The Change Bracket system lets people post to Flickr, Twitter, or Instagram. Basically, no one uses Flickr. About 40% of submissions come from Twitter and nearly 60% from Instagram.

Until June 1, that is. That’s when some changes went live on Instagram’s API, essentially ending Instagram as an easily accessible public photo discovery platform for noncommercial projects. Since then, 100% of the images have come from Twitter.

The Instagram API still does other things, but it doesn’t allow hashtag searches any more. There are ways to pay for access via services like Adobe’s Livefyre, but that’s not feasible for unfunded, social-good projects like this.

IG announced its intentions well ahead of time (back in November), but I have to admit I didn’t pay close enough attention until the changes went live (such is the danger of small side projects).

So I’m not complaining about how Instagram changed its API. As far as I can tell, they did a decent job of letting folks know what was happening. And the modern Internet is a place where services come and go.

But I am mourning the steady erosion of open platforms like Twitter and Flickr and the delightful things they make possible. For photo sharing especially, it’s painful to see Flickr, with its many excellent features, constantly and utterly eclipsed by competitors that make fewer rather than more photos discoverable on the web.

For a mass audience, Twitter is really the only currently viable open network for sharing and discovering text and images via API.

Free discovery is simply not crucial for making tons of money (consider: the Facebook+Instagram juggernaut; let’s call it FB+I).

And broad image discoverability just isn’t relevant for most users, who really just want to share images with their friends. The numbers are staggering. In late June, Instagram announced it had reached 500 million users. And 300 million people use it every day, uploading some 95 million photos and videos every 24 hours.

By comparison, Twitter has about 300 million users who post about 300 million tweets a day (down from 660 million a couple years ago). That’s a hell of a lot of people.

But the 200 million person gap between Twitter and Instagram (to say nothing of Facebook) fuels periodic doomsday talk in tech media that Twitter is going downhill (here’s a recent example).

Perhaps back when Flickr ruled, which is also roughly when social media was being invented, only early adopters and photo fanatics were willing to use it anyway. Maybe most regular people never publicly shared photos, so we never really knew if the mass of users would adopt an open-by-default image platform.

Truth be told, I myself was never a model Flickr contributor. For a decade, I edited a local nature magazine (Bay Nature), and I was constantly trolling Flickr looking for images to publish (and pay for, if only the small fees nonprofit magazines can afford).

Through Flickr, I met people like Damon Tighe, Ken-ichi Ueda, and Jerry Ting. Not because they were friends of friends or liked the same bands but because they had taken photos of things I was interested in and Flickr made those photos discoverable to me.
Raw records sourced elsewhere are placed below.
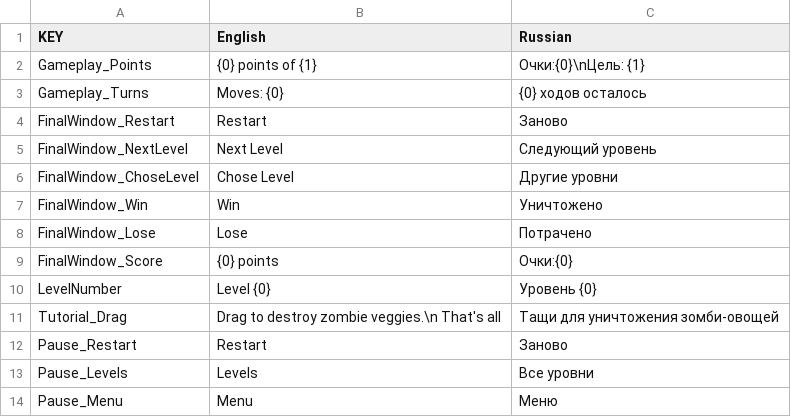
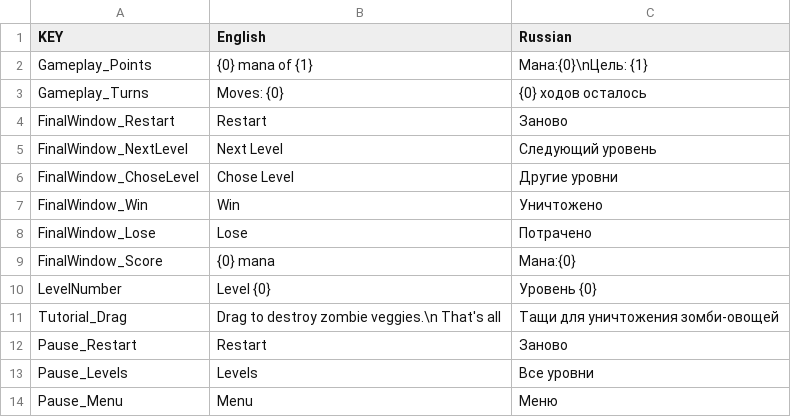
Before and after one commit to GreatVV/SouffleMatch, a CSV file: Assets/Resources/Localization.csv, drawn as a sheet.

```diff
--- a/Assets/Resources/Localization.csv
+++ b/Assets/Resources/Localization.csv
@@ -1,3 +1,3 @@
 KEY,English,Russian
-Gameplay_Points,{0} points of {1},Очки:{0}\nЦель: {1}
+Gameplay_Points,{0} mana of {1},Мана:{0}\nЦель: {1}
 Gameplay_Turns,Moves: {0},{0} ходов осталось
@@ -8,3 +8,3 @@ FinalWindow_Win,Win,Уничтожено
 FinalWindow_Lose,Lose,Потрачено
-FinalWindow_Score,{0} points,Очки:{0}
+FinalWindow_Score,{0} mana,Мана:{0}
 LevelNumber,Level {0},Уровень {0}
```
Also changed, not shown: 41 other files.
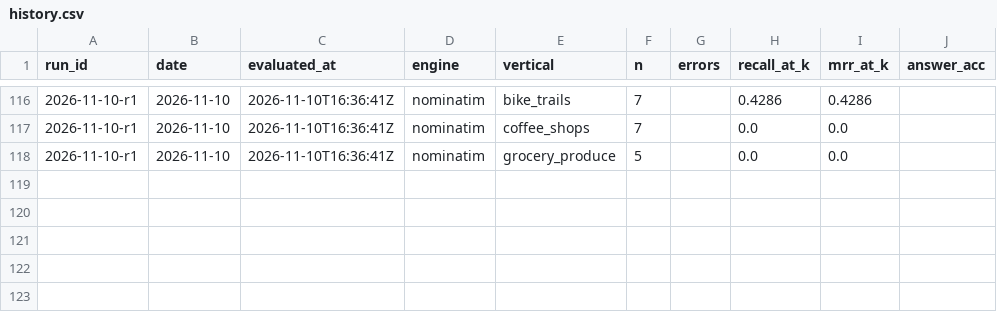
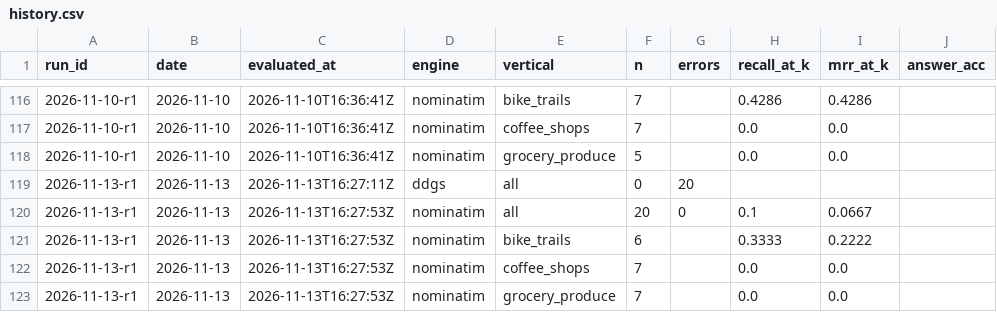
Before and after one commit to Anudha/BenchmarkLLMs-NoOverWrites, a CSV file: localbench/data/history.csv, drawn as a sheet; only a part is shown, gaps mark what is left out.

```diff
--- a/localbench/data/history.csv
+++ b/localbench/data/history.csv
@@ -118 +118,6 @@ run_id,date,evaluated_at,engine,vertical,n,errors,recall_at_k,mrr_at_k,answer_ac
 2026-11-10-r1,2026-11-10,2026-11-10T16:36:41Z,nominatim,grocery_produce,5,,0.0,0.0,
+2026-11-13-r1,2026-11-13,2026-11-13T16:27:11Z,ddgs,all,0,20,,,
+2026-11-13-r1,2026-11-13,2026-11-13T16:27:53Z,nominatim,all,20,0,0.1,0.0667,
+2026-11-13-r1,2026-11-13,2026-11-13T16:27:53Z,nominatim,bike_trails,6,,0.3333,0.2222,
+2026-11-13-r1,2026-11-13,2026-11-13T16:27:53Z,nominatim,coffee_shops,7,,0.0,0.0,
+2026-11-13-r1,2026-11-13,2026-11-13T16:27:53Z,nominatim,grocery_produce,7,,0.0,0.0,
```
Also changed, not shown: localbench/data/days.csv, localbench/data/runs.csv, 7 other files.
It still does, and it still gives its members the best control over how their work can be shared and viewed, with multiple license options and control over downloads.

But not many people are using it. In the small world of Change Brackets, Instagram and Twitter photos each outnumber Flickr photos by 20x or more.

For now, we’ll need to rely on Twitter for Change Brackets, which is mostly OK. But Twitter’s also the last network standing for us.

All the more reason to keep fingers crossed that Twitter can find its way to a future that’s both viable and open.